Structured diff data
Start of Block
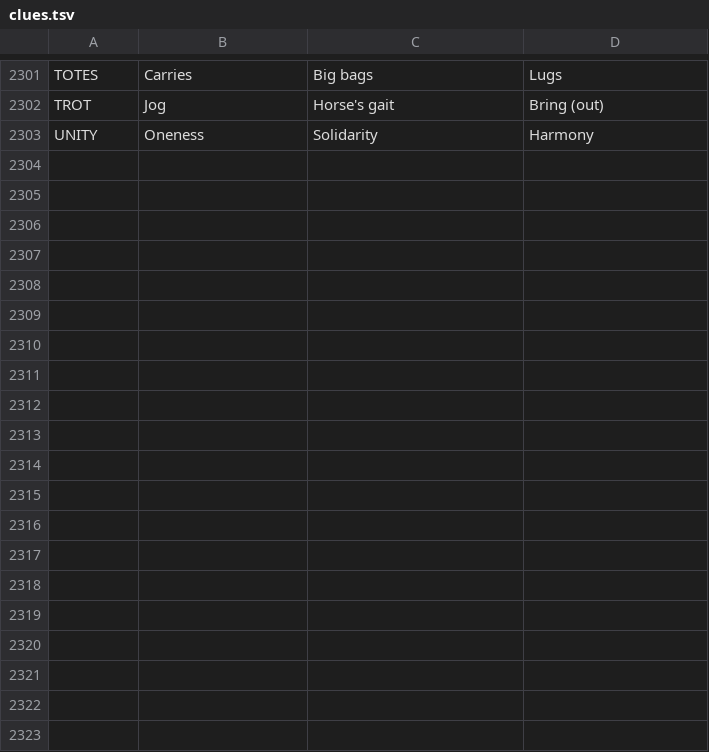
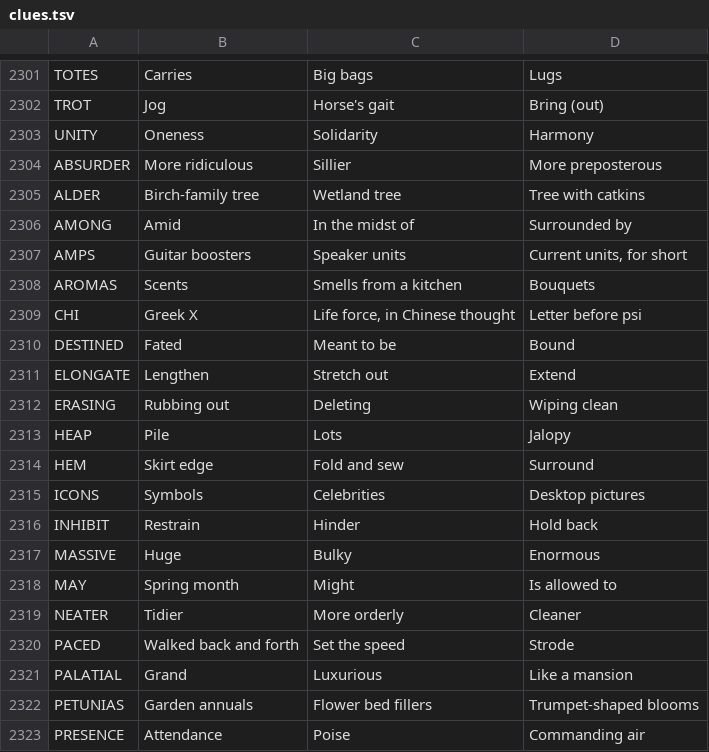
Before and after one commit to Catgenova/Catgenova.github.io, a TSV file: _source/crossword/clues.tsv, drawn as a sheet; only a part is shown, gaps mark what is left out; the diff covers the shown part only.

```diff
--- a/_source/crossword/clues.tsv
+++ b/_source/crossword/clues.tsv
@@ -2303 +2303,21 @@ TROT	Jog	Horse's gait	Bring (out)
 UNITY	Oneness	Solidarity	Harmony
+ABSURDER	More ridiculous	Sillier	More preposterous
+ALDER	Birch-family tree	Wetland tree	Tree with catkins
+AMONG	Amid	In the midst of	Surrounded by
+AMPS	Guitar boosters	Speaker units	Current units, for short
+AROMAS	Scents	Smells from a kitchen	Bouquets
+CHI	Greek X	Life force, in Chinese thought	Letter before psi
+DESTINED	Fated	Meant to be	Bound
+ELONGATE	Lengthen	Stretch out	Extend
+ERASING	Rubbing out	Deleting	Wiping clean
+HEAP	Pile	Lots	Jalopy
+HEM	Skirt edge	Fold and sew	Surround
+ICONS	Symbols	Celebrities	Desktop pictures
+INHIBIT	Restrain	Hinder	Hold back
+MASSIVE	Huge	Bulky	Enormous
+MAY	Spring month	Might	Is allowed to
+NEATER	Tidier	More orderly	Cleaner
+PACED	Walked back and forth	Set the speed	Strode
+PALATIAL	Grand	Luxurious	Like a mansion
+PETUNIAS	Garden annuals	Flower bed fillers	Trumpet-shaped blooms
+PRESENCE	Attendance	Poise	Commanding air
```
Also changed, not shown: 15 added rows and 1 edited cell elsewhere in this file, 4 other files.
End of Block
> [WHAT YOU HAVE TO DO]: Scan the lines above for the word "back". Return each one that has it.

> [RESPONSE TO THIS EXERCISE]:
+INHIBIT	Restrain	Hinder	Hold back
+PACED	Walked back and forth	Set the speed	Strode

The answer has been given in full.